TASK REQUIREMENTS:
From the entries below, copy out all lines holding "Experience".

*-*-*

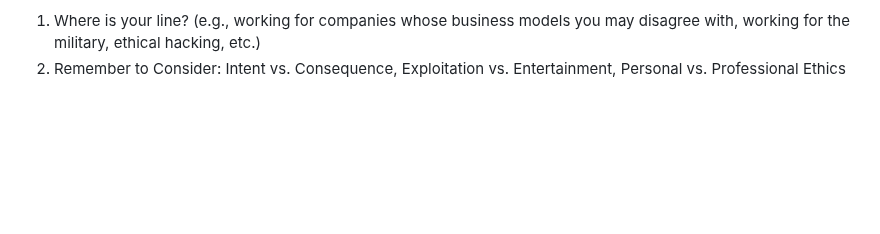
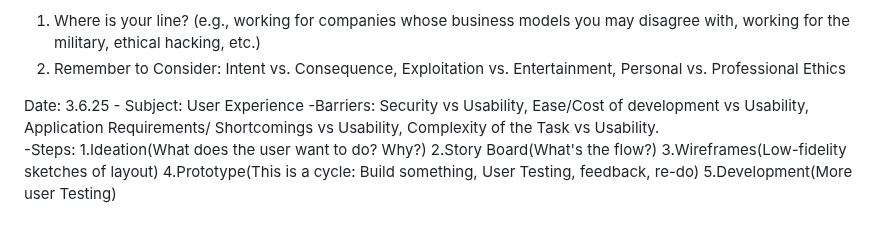
Before and after one commit to Moustafa-Bendari/CS2450-01, a Markdown page: journal.md, the part around the change. Drawn GitHub-style; blank space fills up the shorter version.

Commit message:
User Experience entry

```diff
--- a/journal.md
+++ b/journal.md
@@ -49,3 +49,7 @@ Things to remember:
 Intent vs. Consequence,
 Exploitation vs. Entertainment,
 Personal vs. Professional Ethics
+
+Date: 3.6.25 - Subject: User Experience
+-Barriers: Security vs Usability, Ease/Cost of development vs Usability, Application Requirements/ Shortcomings vs Usability, Complexity of the Task vs Usability.
+-Steps: 1.Ideation(What does the user want to do? Why?)  2.Story Board(What's the flow?) 3.Wireframes(Low-fidelity sketches of layout) 4.Prototype(This is a cycle: Build something, User Testing, feedback, re-do) 5.Development(More user Testing)
```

*-*-*

PROBLEM SOLUTION:
User Experience entry
+Date: 3.6.25 - Subject: User Experience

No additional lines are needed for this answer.